Optionality – The Double-Edged Sword
Having asked some difficult questions in my previous post, and not found many clear answers, I’d also like to bring up the question of optionality.
I’m pretty sure that many people, particularly those of an implicitly violent predisposition, might rail against the idea of folks being free to choose whether to participate in change, and what changes to embrace or decline. Is this not a recipe for anarchy and the undermining of all discipline and authority?
Well, as I see it, folks choose whether to participate in change, and what changes they will each embrace or decline, in any case—whether they are nominally “free” to choose, or not. It’s just that in many situations, they keep their choices secret, and when their opting-out of certain changes IS somehow noticed, other folks remark on their apparent “disengagement”.
We can of course choose to treat people like children, coercing or otherwise motivating them to (pretend) to accept the changes.
But in organisations more Theory-Y in outlook, where the idea of treating people like consenting adults has more traction, is it not more congruent to make the optionality of involvement in change something clear and unambiguous? Might this not reap benefits in term of the health of the social fabric of the organisation?

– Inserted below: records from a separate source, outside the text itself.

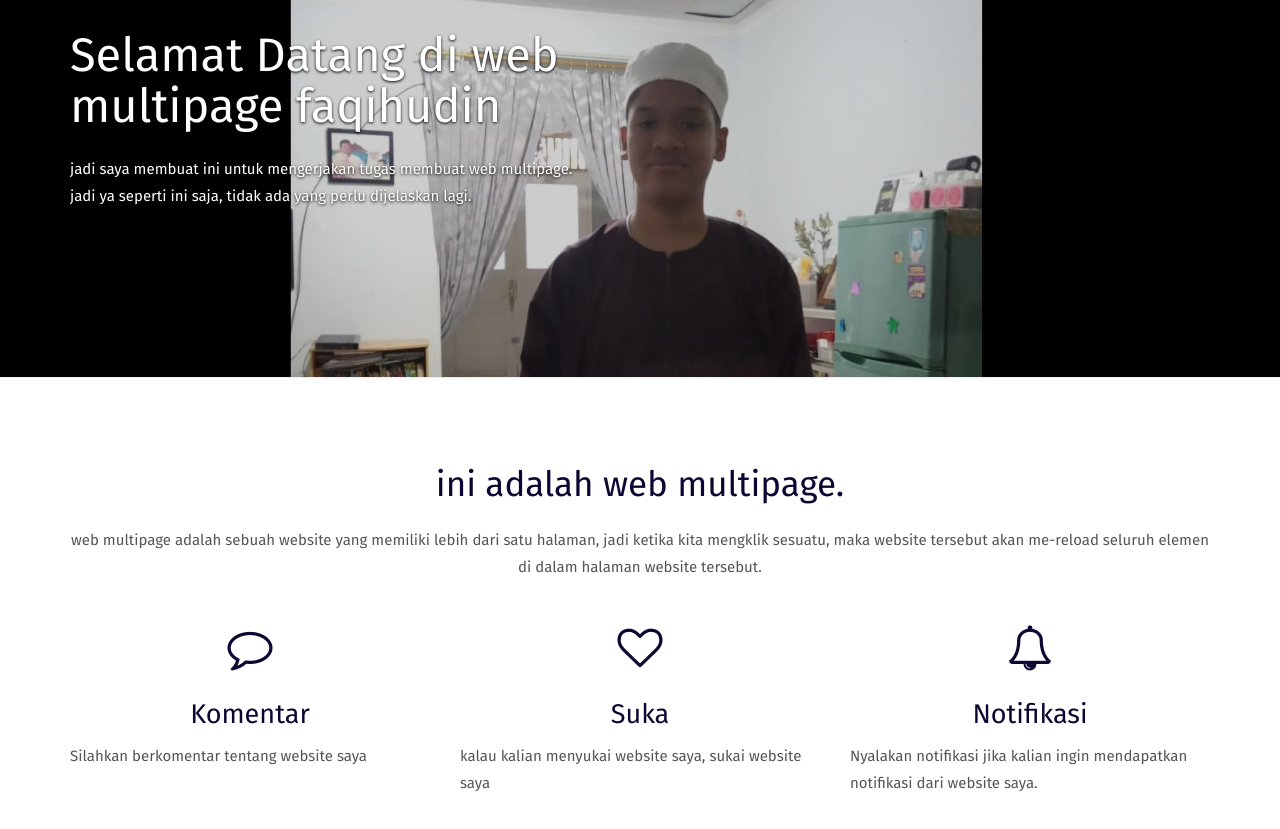
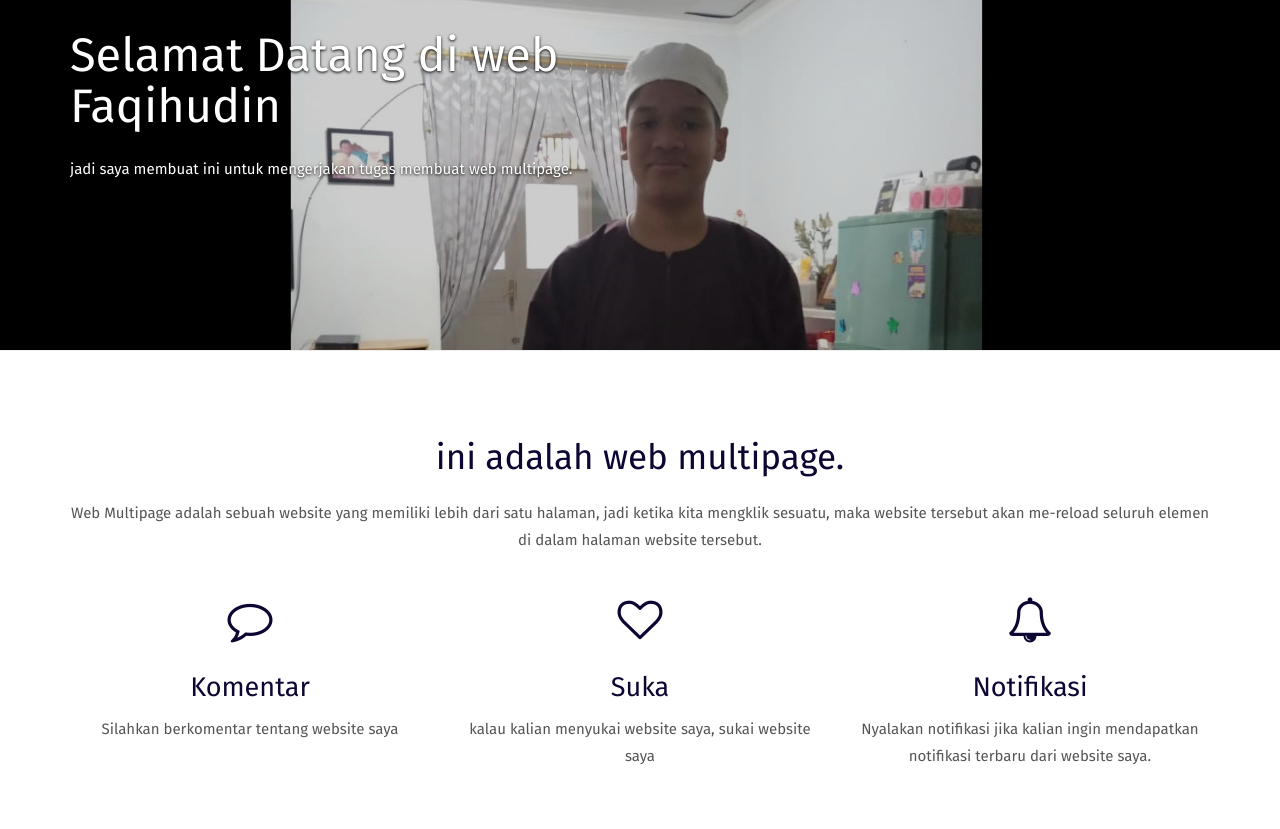
Before and after one commit to faqihudin2504/faqihudin2504.github.io, a plain HTML site: page index.html in a window 1280 px wide. Shown: the part 231-1060 px from the top of the page. Drawn offline with Linux system fonts and the light colour scheme; a web font is replaced by a local one.

Commit message:
initial commit

```diff
--- a/index.html
+++ b/index.html
@@ -60,8 +60,8 @@
         <div class="row">
 
             <div class="col-md-6">
-                <h1>Selamat Datang di web multipage faqihudin</h1>
-                <p>jadi saya membuat ini untuk mengerjakan tugas membuat web multipage.<br>jadi ya seperti ini saja, tidak ada yang perlu dijelaskan lagi.</p>
+                <h1>Selamat Datang di web Faqihudin</h1>
+                <p>jadi saya membuat ini untuk mengerjakan tugas membuat web multipage.</p>
             </div>
 
         </div>
@@ -74,7 +74,7 @@
                 <div class="col-md-12 section-container-spacer">
                     <div class="text-center">
                         <h2>ini adalah web multipage. </h2>
-                        <p>web multipage adalah sebuah website yang memiliki lebih dari satu halaman, jadi ketika kita mengklik sesuatu, maka website tersebut akan me-reload seluruh elemen di dalam halaman website tersebut.  </p>
+                        <p>Web Multipage adalah sebuah website yang memiliki lebih dari satu halaman, jadi ketika kita mengklik sesuatu, maka website tersebut akan me-reload seluruh elemen di dalam halaman website tersebut.  </p>
                     </div>
                 </div>
 
@@ -86,7 +86,7 @@
                         <h3>Komentar</h3>
                     </div>
                     <div>
-                        <p>Silahkan berkomentar tentang website saya</p>
+                        <p><center>Silahkan berkomentar tentang website saya</center></p>
                     </div>
                 </div>
                 <div class="col-md-4">
@@ -97,7 +97,7 @@
                         <h3>Suka</h3>
                     </div>
                     <div>
-                        <p>kalau kalian menyukai website saya, sukai website saya
+                        <p><center>kalau kalian menyukai website saya, sukai website saya</center>
                         </p>
                     </div>
                 </div>
@@ -109,7 +109,7 @@
                         <h3>Notifikasi</h3>
                     </div>
                     <div>
-                        <p>Nyalakan notifikasi jika kalian ingin mendapatkan notifikasi dari website saya.
+                        <p><center>Nyalakan notifikasi jika kalian ingin mendapatkan notifikasi terbaru dari website saya.</center>
                         </p>
                     </div>
                 </div>
```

And might it not allow us all to see more clearly which changes have wide support, and which are seen as unhelpful or irrelevant?
“If you do not change direction, you may end up where you are heading”
― Gautama Buddha
I titled this post “…the Double-Edged Sword” because optionality cuts both ways. If folks are free to opt in or out of something, both options will likely have consequences.
I have found that folks often think deeply about the consequences of change (the opting-in to change choice) but little or not at all about the consequences of no-change (the opting-out of change choice). Ackoff refers to this phenomenon as “errors of commission vs errors of omission” and observes that people rarely get criticised for errors of omission (e.g. not taking a decision).
Whatever the reason, sticking with the status quo generally has at least as many consequences as opting for change.
Disclaimer: It would make my life a bit easier if folks could wake up to this.